Monday, April 24, 2006
Carboot sale (One fine autumn day)
I have always been interested in how car boot sales are being conducted. Several times, David and I planned to participate in the local one, (in fact, he has put together some old stuff--pre-loved things we could not find use for anymore--in a big box ready to go into the car boot any time), but the not-so-pleasant weather every time, would always prevent us from going.
Last Sunday, we decided to go for a drive to Queen Elizabeth Park in Masterton, (a 30-minute drive from our place, Featherston), where we hoped to get some good photos of autum leaves, or at least of those fallen ones being tossed and turned by the autum breeze. On our way, we called by a mushroom farm and bought a box of huge, flat, fresh mushrooms!
It was mid-morning when we reached Masterton but had to stop first at the car boot sale on Essex street. It was in a large vacant space where several cars' boots were opened and makeshift stalls were set up, and just about anything was on sale.
Car boot sales, according to Mr. Google, "are a mainly British form of market in which private individuals come together to sell their unwanted household items".
Since some of these people want to get rid of old stuff (like books, kitchen utentils, used toys, used clothes, pre-loved books, old tools, magazines, memorabilia, plants, herbs in pots, etc,) almost everything was sold at almost knockdown prices.
In New Zealand, the car boot sale has evolved into a combination of a garage sale and a flea market, where not only private individuals who want to get rid of their unwanted household things participate but commercial sellers as well. Like, Jack, who was selling eggs from his chookie farm. When we found his car at around 10:30 a.m. he had already sold at least 40 trays of his eggs. It was also brisk business for a group who were selling fresh veggies like cabbages, water cress, carrots, potatoes, tomatoes, etc., which were unloaded from a truck in several plastic crates.
Wandering around the area, we found several items of interest to us. David fancied a plate made of alluminum with interesting old photos of a lake in Queenstown printed on it. I was delighted to find an old couple who were selling at least four kinds of nuts harvested from their garden--chestnuts included.
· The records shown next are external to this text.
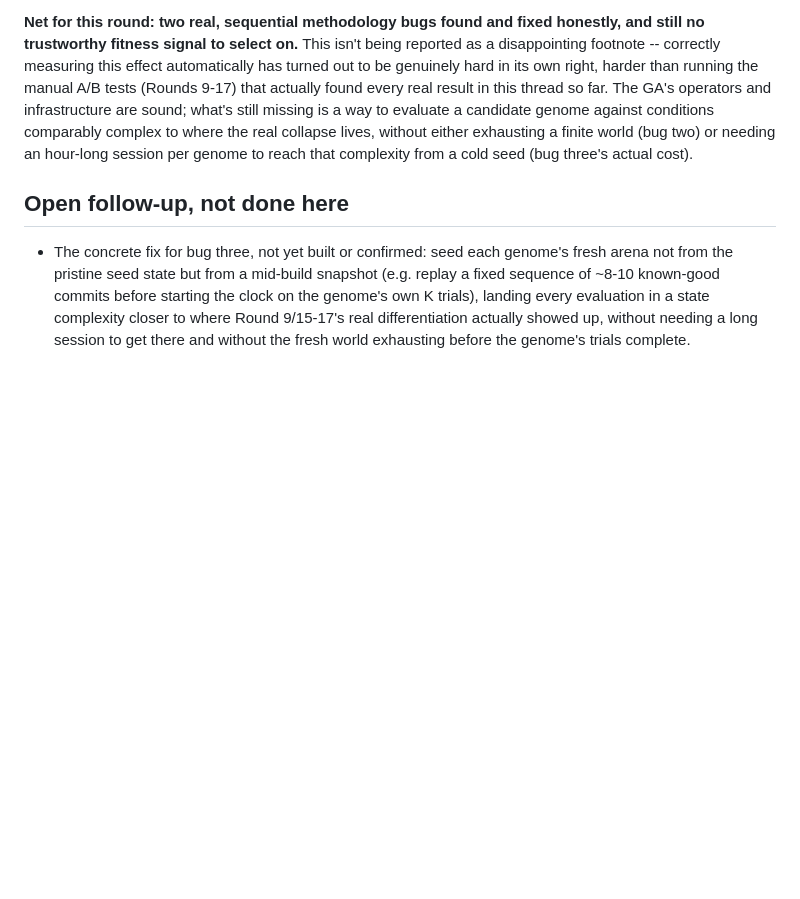
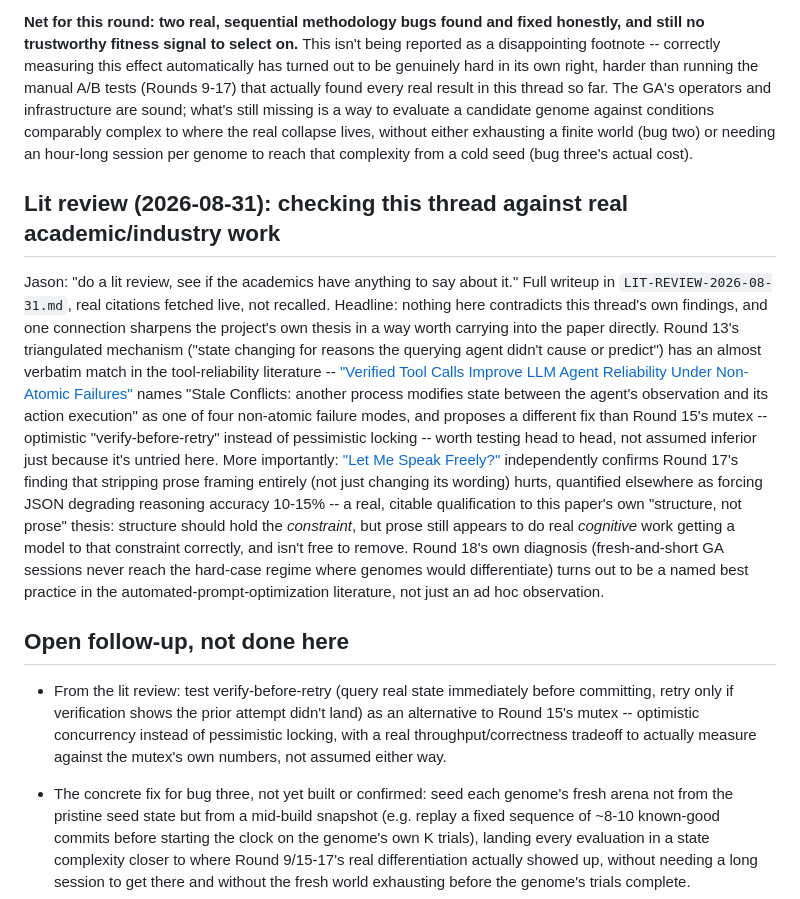
Before and after one commit to jedelman/dmml, a Markdown page: papers/desiring-production-ontology/VALAR-EVAL-2026-08-30.md, the part around the change. Rendered like a GitHub page; blank space fills up the shorter version.

```diff
--- a/papers/desiring-production-ontology/VALAR-EVAL-2026-08-30.md
+++ b/papers/desiring-production-ontology/VALAR-EVAL-2026-08-30.md
@@ -1067,7 +1067,42 @@ either exhausting a finite world (bug two) or needing an hour-long
 session per genome to reach that complexity from a cold seed (bug
 three's actual cost).
 
+## Lit review (2026-08-31): checking this thread against real academic/industry work
+
+Jason: "do a lit review, see if the academics have anything to say about
+it." Full writeup in `LIT-REVIEW-2026-08-31.md`, real citations fetched
+live, not recalled. Headline: nothing here contradicts this thread's own
+findings, and one connection sharpens the project's own thesis in a way
+worth carrying into the paper directly. Round 13's triangulated mechanism
+("state changing for reasons the querying agent didn't cause or predict")
+has an almost verbatim match in the tool-reliability literature -- ["Verified
+Tool Calls Improve LLM Agent Reliability Under Non-Atomic
+Failures"](https://arxiv.org/html/2608.02645v1) names "Stale Conflicts:
+another process modifies state between the agent's observation and its
+action execution" as one of four non-atomic failure modes, and proposes a
+different fix than Round 15's mutex -- optimistic "verify-before-retry"
+instead of pessimistic locking -- worth testing head to head, not assumed
+inferior just because it's untried here. More importantly: ["Let Me Speak
+Freely?"](https://arxiv.org/pdf/2408.02442) independently confirms Round
+17's finding that stripping prose framing entirely (not just changing its
+wording) hurts, quantified elsewhere as forcing JSON degrading reasoning
+accuracy 10-15% -- a real, citable qualification to this paper's own
+"structure, not prose" thesis: structure should hold the *constraint*,
+but prose still appears to do real *cognitive* work getting a model to
+that constraint correctly, and isn't free to remove. Round 18's own
+diagnosis (fresh-and-short GA sessions never reach the hard-case regime
+where genomes would differentiate) turns out to be a named best practice
+in the automated-prompt-optimization literature, not just an ad hoc
+observation.
+
 ## Open follow-up, not done here
+
+- From the lit review: test verify-before-retry (query real state
+  immediately before committing, retry only if verification shows the
+  prior attempt didn't land) as an alternative to Round 15's mutex --
+  optimistic concurrency instead of pessimistic locking, with a real
+  throughput/correctness tradeoff to actually measure against the
+  mutex's own numbers, not assumed either way.
 
 - The concrete fix for bug three, not yet built or confirmed: seed each
   genome's fresh arena not from the pristine seed state but from a
```
Also changed, not shown: papers/desiring-production-ontology/LIT-REVIEW-2026-08-31.md (added, +248 -0 lines).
The chestnuts were not being "roasted on an open fire" though. They were fresh. Just the same, I bought a kilo for myself.
David bought for me a pack of figs, a kind of fruit which has a bulbous shape with a small opening (the ostiole) in the end and a hollow area inside lined with small red edible seeds. I have never seen nor tasted this fruit before so he wanted me to give it a try. But I was more excited about my chestnuts (it's been years since I last had a taste), so soon as we arrived home, I tossed a handful into a pot and roasted them on the stove top. The old woman from whom we bought them told me to toss them for about ten minutes, so I did, humming "chestnuts roasting on an open fire...". It was just disappointing that they were not as fragrant as the ones we see being roasted in big woks in Quiapo or elsewhere during Christmas season. Anyway, they were still uncooked after ten minutes, and since the pot where I cooked them has burned at the base, I thought of just giving them a wee zap in the microwave. Which was a bigggg mistake! A few seconds after pressing the start button, the chestnuts started popping up like firecrackers being fired up, giving me a wee fright. Lesson learned, never, ever cook chestnuts in the microwave.
Dinner that day was baked mushrooms, tomato soup and toast, plus popped chestnuts.
Here's how to make those yummy, baked flat mushrooms:
4 flat mushrooms
4 tsp olive oil
4 tbp grated cheese
Pre-heat oven to 220 degrees. Lay mushrooms upside down on a baking tray. On each piece, sprinkle a teaspoon of olive oil. Then top with grated cheese. Bake for 10 to 15 minutes. Serve hot.
By the way, strolling at the Queen Elizabeth Park at this time of year is just amazing. Each time the wind blew, huge trees would let go a rain of leaves in red, gold and yellow, adding to the pile of already crisp, brown leaves that has carpeted the lawn. And as the winter season approaches, more leaves will let go of their hold on the twigs to give way to new growth next spring.